(Information supplied Opens)

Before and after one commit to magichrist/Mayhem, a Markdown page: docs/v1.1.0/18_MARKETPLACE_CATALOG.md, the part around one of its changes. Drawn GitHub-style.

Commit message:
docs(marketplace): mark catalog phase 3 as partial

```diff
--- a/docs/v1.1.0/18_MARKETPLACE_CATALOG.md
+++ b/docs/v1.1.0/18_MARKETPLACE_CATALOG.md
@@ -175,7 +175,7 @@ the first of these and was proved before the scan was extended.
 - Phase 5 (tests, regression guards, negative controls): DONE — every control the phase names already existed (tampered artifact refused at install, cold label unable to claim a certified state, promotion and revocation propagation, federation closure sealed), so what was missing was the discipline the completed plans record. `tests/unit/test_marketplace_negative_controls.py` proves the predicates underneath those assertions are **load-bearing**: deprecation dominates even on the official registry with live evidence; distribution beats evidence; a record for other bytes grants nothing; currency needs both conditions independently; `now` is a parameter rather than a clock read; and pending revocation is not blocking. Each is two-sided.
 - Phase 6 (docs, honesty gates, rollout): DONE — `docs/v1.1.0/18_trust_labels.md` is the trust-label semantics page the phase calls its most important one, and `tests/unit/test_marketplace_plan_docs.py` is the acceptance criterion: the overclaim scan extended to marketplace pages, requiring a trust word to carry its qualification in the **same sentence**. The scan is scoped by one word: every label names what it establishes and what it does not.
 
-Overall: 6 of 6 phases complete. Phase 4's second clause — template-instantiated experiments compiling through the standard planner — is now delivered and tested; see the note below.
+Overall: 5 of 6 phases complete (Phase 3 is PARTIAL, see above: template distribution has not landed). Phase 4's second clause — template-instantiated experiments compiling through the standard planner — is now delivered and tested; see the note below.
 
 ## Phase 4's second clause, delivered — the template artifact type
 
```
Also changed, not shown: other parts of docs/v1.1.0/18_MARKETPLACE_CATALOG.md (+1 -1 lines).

(Information supplied Closes)

§ About this exercise: Once you have read the records above, set each one down again exactly.

§ Task result:
Before and after one commit to magichrist/Mayhem, a Markdown page: docs/v1.1.0/18_MARKETPLACE_CATALOG.md, the part around one of its changes. Drawn GitHub-style.

Commit message:
docs(marketplace): mark catalog phase 3 as partial

```diff
--- a/docs/v1.1.0/18_MARKETPLACE_CATALOG.md
+++ b/docs/v1.1.0/18_MARKETPLACE_CATALOG.md
@@ -175,7 +175,7 @@ the first of these and was proved before the scan was extended.
 - Phase 5 (tests, regression guards, negative controls): DONE — every control the phase names already existed (tampered artifact refused at install, cold label unable to claim a certified state, promotion and revocation propagation, federation closure sealed), so what was missing was the discipline the completed plans record. `tests/unit/test_marketplace_negative_controls.py` proves the predicates underneath those assertions are **load-bearing**: deprecation dominates even on the official registry with live evidence; distribution beats evidence; a record for other bytes grants nothing; currency needs both conditions independently; `now` is a parameter rather than a clock read; and pending revocation is not blocking. Each is two-sided.
 - Phase 6 (docs, honesty gates, rollout): DONE — `docs/v1.1.0/18_trust_labels.md` is the trust-label semantics page the phase calls its most important one, and `tests/unit/test_marketplace_plan_docs.py` is the acceptance criterion: the overclaim scan extended to marketplace pages, requiring a trust word to carry its qualification in the **same sentence**. The scan is scoped by one word: every label names what it establishes and what it does not.
 
-Overall: 6 of 6 phases complete. Phase 4's second clause — template-instantiated experiments compiling through the standard planner — is now delivered and tested; see the note below.
+Overall: 5 of 6 phases complete (Phase 3 is PARTIAL, see above: template distribution has not landed). Phase 4's second clause — template-instantiated experiments compiling through the standard planner — is now delivered and tested; see the note below.
 
 ## Phase 4's second clause, delivered — the template artifact type
 
```
Also changed, not shown: other parts of docs/v1.1.0/18_MARKETPLACE_CATALOG.md (+1 -1 lines).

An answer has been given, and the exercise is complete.